User interface change data
▬▬▬▬▬▬
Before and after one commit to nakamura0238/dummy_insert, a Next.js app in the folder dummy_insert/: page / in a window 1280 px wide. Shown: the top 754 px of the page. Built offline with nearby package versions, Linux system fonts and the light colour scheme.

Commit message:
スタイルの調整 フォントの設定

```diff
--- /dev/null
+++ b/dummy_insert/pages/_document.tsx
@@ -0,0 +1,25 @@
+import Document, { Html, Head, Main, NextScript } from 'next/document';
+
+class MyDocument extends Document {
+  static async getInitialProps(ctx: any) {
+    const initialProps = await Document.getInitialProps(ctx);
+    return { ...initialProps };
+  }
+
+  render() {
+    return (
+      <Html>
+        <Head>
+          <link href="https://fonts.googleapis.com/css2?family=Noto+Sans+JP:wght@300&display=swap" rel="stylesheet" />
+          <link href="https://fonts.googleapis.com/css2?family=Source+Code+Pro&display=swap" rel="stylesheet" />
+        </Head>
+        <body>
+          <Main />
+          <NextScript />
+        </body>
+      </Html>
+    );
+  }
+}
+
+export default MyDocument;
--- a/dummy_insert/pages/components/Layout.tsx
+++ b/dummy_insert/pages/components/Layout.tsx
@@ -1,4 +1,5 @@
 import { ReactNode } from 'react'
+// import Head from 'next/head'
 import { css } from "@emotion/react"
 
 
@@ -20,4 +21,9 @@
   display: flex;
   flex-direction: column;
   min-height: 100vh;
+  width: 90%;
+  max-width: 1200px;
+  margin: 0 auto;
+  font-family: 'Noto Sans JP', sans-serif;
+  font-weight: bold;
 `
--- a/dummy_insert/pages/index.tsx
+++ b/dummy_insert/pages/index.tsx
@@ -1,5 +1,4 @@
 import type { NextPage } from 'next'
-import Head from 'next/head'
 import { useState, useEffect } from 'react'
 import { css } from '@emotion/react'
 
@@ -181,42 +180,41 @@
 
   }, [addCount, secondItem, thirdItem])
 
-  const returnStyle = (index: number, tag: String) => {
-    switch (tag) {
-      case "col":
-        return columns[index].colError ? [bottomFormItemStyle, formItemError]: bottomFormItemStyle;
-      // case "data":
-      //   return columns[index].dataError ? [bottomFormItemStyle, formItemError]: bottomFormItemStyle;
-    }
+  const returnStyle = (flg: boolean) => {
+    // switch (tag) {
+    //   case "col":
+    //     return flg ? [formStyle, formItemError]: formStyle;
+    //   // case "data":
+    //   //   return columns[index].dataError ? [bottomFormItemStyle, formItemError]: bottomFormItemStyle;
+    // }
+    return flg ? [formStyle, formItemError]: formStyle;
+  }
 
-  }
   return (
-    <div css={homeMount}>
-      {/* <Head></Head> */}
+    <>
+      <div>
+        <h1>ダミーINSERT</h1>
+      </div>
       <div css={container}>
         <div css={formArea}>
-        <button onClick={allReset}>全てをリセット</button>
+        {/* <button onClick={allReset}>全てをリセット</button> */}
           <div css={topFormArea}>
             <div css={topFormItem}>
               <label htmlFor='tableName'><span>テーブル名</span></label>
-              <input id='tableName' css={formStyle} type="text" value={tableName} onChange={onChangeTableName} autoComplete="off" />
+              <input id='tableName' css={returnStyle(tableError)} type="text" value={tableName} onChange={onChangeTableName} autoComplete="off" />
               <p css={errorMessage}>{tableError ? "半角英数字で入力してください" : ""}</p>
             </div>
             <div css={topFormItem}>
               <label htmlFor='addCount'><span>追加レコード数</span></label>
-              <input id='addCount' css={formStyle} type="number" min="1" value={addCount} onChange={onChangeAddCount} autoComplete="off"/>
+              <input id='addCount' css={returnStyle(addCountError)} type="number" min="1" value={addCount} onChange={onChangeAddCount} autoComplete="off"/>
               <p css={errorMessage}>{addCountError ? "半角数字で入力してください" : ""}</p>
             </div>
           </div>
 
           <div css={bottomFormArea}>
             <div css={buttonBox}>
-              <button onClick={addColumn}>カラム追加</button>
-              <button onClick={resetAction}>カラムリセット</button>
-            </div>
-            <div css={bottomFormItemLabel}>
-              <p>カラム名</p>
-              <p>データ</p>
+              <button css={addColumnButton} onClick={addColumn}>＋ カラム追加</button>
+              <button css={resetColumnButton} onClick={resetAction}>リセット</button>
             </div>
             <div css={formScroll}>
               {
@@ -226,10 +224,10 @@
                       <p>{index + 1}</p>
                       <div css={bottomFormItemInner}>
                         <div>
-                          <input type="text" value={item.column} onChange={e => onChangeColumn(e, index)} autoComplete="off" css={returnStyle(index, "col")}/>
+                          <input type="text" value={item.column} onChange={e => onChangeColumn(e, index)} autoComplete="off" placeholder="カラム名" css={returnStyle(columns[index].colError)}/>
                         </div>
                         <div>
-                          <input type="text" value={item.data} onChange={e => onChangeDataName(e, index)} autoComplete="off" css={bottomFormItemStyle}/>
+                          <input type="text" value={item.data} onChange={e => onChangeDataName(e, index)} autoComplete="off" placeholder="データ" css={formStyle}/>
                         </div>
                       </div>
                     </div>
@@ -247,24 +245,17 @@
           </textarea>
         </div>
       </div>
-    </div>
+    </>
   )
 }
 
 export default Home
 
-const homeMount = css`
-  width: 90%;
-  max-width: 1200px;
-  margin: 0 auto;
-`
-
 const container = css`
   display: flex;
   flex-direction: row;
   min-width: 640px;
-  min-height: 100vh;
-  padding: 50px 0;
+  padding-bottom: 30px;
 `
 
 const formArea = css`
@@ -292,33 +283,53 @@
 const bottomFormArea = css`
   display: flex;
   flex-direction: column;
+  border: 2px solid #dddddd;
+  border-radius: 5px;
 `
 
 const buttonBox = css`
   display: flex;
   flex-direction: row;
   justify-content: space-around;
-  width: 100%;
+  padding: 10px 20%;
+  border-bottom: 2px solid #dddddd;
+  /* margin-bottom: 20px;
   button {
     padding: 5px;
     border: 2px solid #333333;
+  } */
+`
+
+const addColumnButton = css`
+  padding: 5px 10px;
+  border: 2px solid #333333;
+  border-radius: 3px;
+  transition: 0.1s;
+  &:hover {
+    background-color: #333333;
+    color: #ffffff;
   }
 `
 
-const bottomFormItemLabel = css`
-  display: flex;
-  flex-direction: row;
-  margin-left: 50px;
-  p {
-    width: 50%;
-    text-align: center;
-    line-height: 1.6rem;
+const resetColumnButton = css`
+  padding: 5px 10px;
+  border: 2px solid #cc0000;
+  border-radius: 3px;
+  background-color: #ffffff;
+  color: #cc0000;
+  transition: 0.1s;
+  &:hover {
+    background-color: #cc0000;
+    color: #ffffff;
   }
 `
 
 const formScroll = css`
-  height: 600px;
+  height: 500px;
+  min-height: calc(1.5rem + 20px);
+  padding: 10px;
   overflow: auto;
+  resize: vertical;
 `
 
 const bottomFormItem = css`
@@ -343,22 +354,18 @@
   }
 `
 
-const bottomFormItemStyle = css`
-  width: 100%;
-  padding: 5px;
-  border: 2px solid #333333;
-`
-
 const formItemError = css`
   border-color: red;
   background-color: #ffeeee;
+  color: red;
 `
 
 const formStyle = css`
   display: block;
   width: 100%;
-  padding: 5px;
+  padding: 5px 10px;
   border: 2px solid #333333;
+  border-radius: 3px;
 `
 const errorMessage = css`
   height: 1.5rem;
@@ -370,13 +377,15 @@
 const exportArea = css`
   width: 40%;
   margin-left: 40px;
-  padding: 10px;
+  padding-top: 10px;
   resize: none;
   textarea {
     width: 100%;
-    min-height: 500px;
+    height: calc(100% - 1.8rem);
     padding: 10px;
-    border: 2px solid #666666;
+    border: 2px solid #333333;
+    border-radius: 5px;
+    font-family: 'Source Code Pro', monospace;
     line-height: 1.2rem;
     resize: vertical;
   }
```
▬▬▬▬▬▬
Task details
Search the entries for the word "resize", then gather every line that has it.

The answer
+  resize: vertical;
   resize: none;
     resize: vertical;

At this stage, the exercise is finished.